Mexican businessman Jorge Vergara – the former owner of the now-defunct Major League Soccer club CD Chivas USA – died Friday in New York of a heart attack. He was 64.
Vergara was born in Guadalajara, Jalisco, an expansive city in central Mexico about 200 miles inland from the country’s Pacific coast. It’s a city known well for its tequila and its soccer team, Club Deportivo Guadalajara, which has won 12 Liga MX titles and two Concacaf Champions League trophies.

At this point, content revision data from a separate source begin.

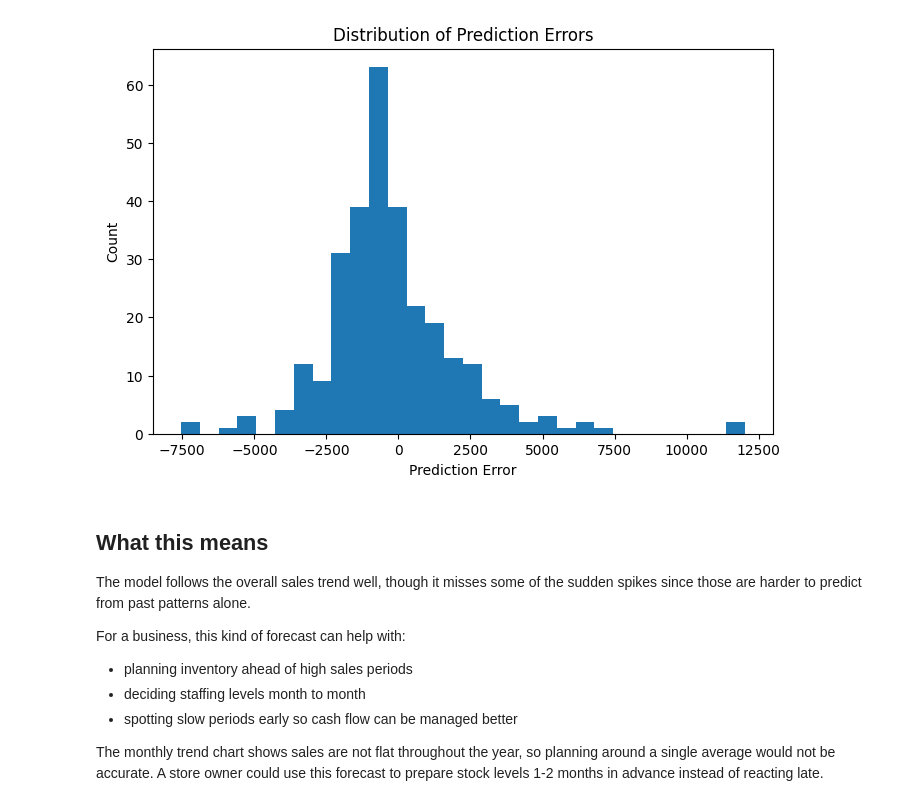
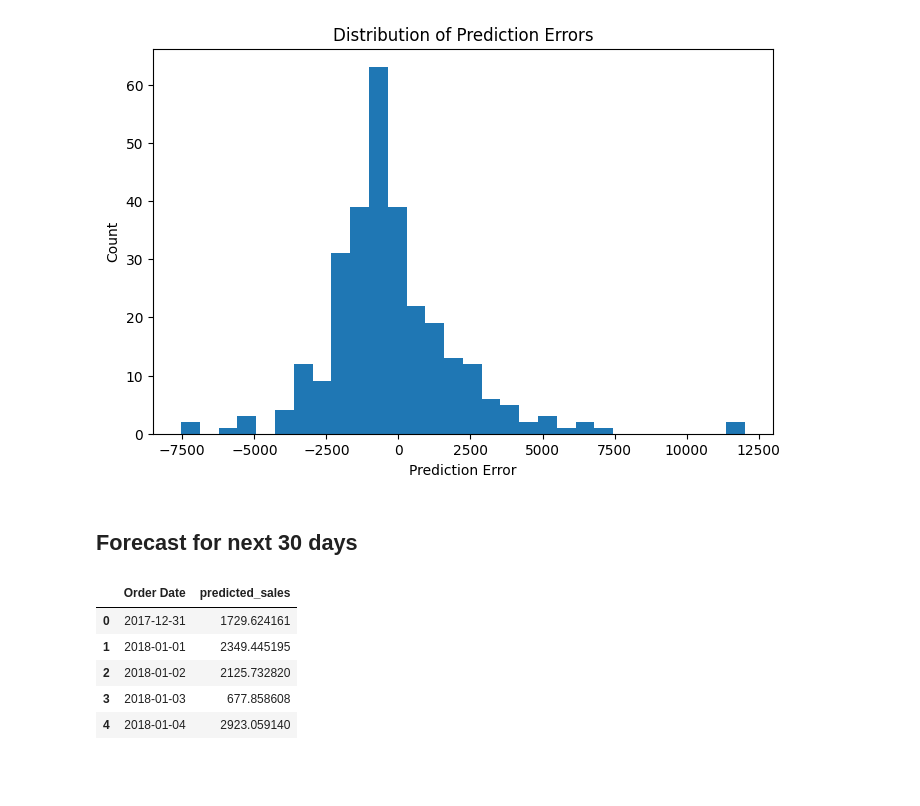
Before and after one commit to glikith/future_ml_01, a Jupyter notebook: visualization.ipynb, the cells around one changed output. Saved outputs shown, nothing was run; the diff lists cells and outputs as text; code cells hidden in the pictures; blank space fills up the shorter version.

```diff
--- a/visualization.ipynb
+++ b/visualization.ipynb
@@ -53,14 +55,15 @@ plt.title("Distribution of Prediction Errors")
 plt.show()
 # %% [output]
 [figure]
-# %% [markdown]
-## What this means
-
-The model follows the overall sales trend well, though it misses some of the sudden spikes since those are harder to predict from past patterns alone.
-
-For a business, this kind of forecast can help with:
-- planning inventory ahead of high sales periods
-- deciding staffing levels month to month
-- spotting slow periods early so cash flow can be managed better
-
-The monthly trend chart shows sales are not flat throughout the year, so planning around a single average would not be accurate. A store owner could use this forecast to prepare stock levels 1-2 months in advance instead of reacting late.
+# %% [markdown]
+## Forecast for next 30 days
+# %%
+future = pd.read_csv("outputs/future_predictions.csv", parse_dates=["Order Date"])
+future.head()
+# %% [output]
+|  | Order Date | predicted_sales |
+| 0 | 2017-12-31 | 1729.624161 |
+| 1 | 2018-01-01 | 2349.445195 |
+| 2 | 2018-01-02 | 2125.732820 |
+| 3 | 2018-01-03 | 677.858608 |
+| 4 | 2018-01-04 | 2923.059140 |
```
Also changed, not shown: parts of 3 cells of this notebook, 2 other files.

Of the 26 competitions CD Guadalajara has won in its history, six arrived after Vergara purchased the club in 2002. While CD Guadalajara’s results have been mixed on a year-by-year basis since Vergara took over, the club has continued to develop talented players, most notably Javier “Chicharito” Hernández, Mexico’s top all-time scorer, who came through Guadalajara before being sold to Manchester United in 2010 for almost $8 million. The current Mexico men’s national team player pool includes six Guadalajara players: goalkeeper Raúl Gudiño, defenders Gilberto Sepúlveda and Hiram Mier, midfielder Isaác Brizuela, and forwards Alexis Vega and Alan Pulido.
CD Guadalajara posted the message “Thank you, Jorge” on its official Twitter account Friday after Vergara’s family announced his death.
El Club Deportivo Guadalajara lamenta profundamente el fallecimiento de Don Jorge Vergara.
Líder, innovador, inspirador y enorme ser humano. Tu legado vivirá siempre en el corazón de millones de mexicanos. pic.twitter.com/KZiVht0Xvm
— CHIVAS (@Chivas) November 15, 2019
Vergara’s business acumen included selling real estate, founding the health product company Grupo OmniLife and starting a production company with film director Alfonso Cuaron. He expanded his interest in soccer to the U.S. in July, 2004 when he announced his intention to launch CD Chivas USA in MLS with Antonio Cue.
But Chivas USA’s time in MLS was relatively short-lived and marred by limited successes on the field and turbulent management.
The club went 4-22-6 and finished last in the Western Conference in its inaugural season in 2005. Chivas bounced back in 2006 and clinched a playoff berth under current Los Angeles FC coach Bob Bradley and made the post-season for each of the next three years, but never made it past the Western Conference semifinals.
Chivas USA failed to finish higher than seventh in its final five years of existence, eventually folding in 2017 – three years after MLS purchased the franchise from Vergara. Average attendance at Chivas USA home games in 2017 hovered just over 7,000.
The defunct club’s legacy remains alive in a handful of former players and coaches.
Former Chivas USA players include Orlando City SC midfielder Sacha Kljestan, Houston Dynamo midfielder Tommy McNamara, New England Revolution forward Juan Agudelo and Atlanta United goalkeeper Brad Guzan.
Bradley is likely the best-known former Chivas USA coach, though current Toronto FC assistant coach Dan Calichman and New York Red Bulls goalkeeper coach Preston Burpo also previously represented Chivas USA.
Calichman filed a discrimination lawsuit against Chivas USA in 2013 alleging that he and former assistant coach Ted Chronopoulos faced discrimination because they were not Latino. Their lawsuit quoted Vergara, who is alleged to have said, “If you don’t speak Spanish, you can go work for [rival MLS club the Los Angeles] Galaxy, unless you speak Chinese, which is not even a language.”
The lawsuit was resolved in 2014, just before MLS purchased Chivas USA from Vergara. MLS said it had longterm plans for two Los Angeles-based clubs after it purchased Chivas USA and awarded the city with a new expansion team – now LAFC – three days after Chivas USA officially dissolved, on October 30, 2014.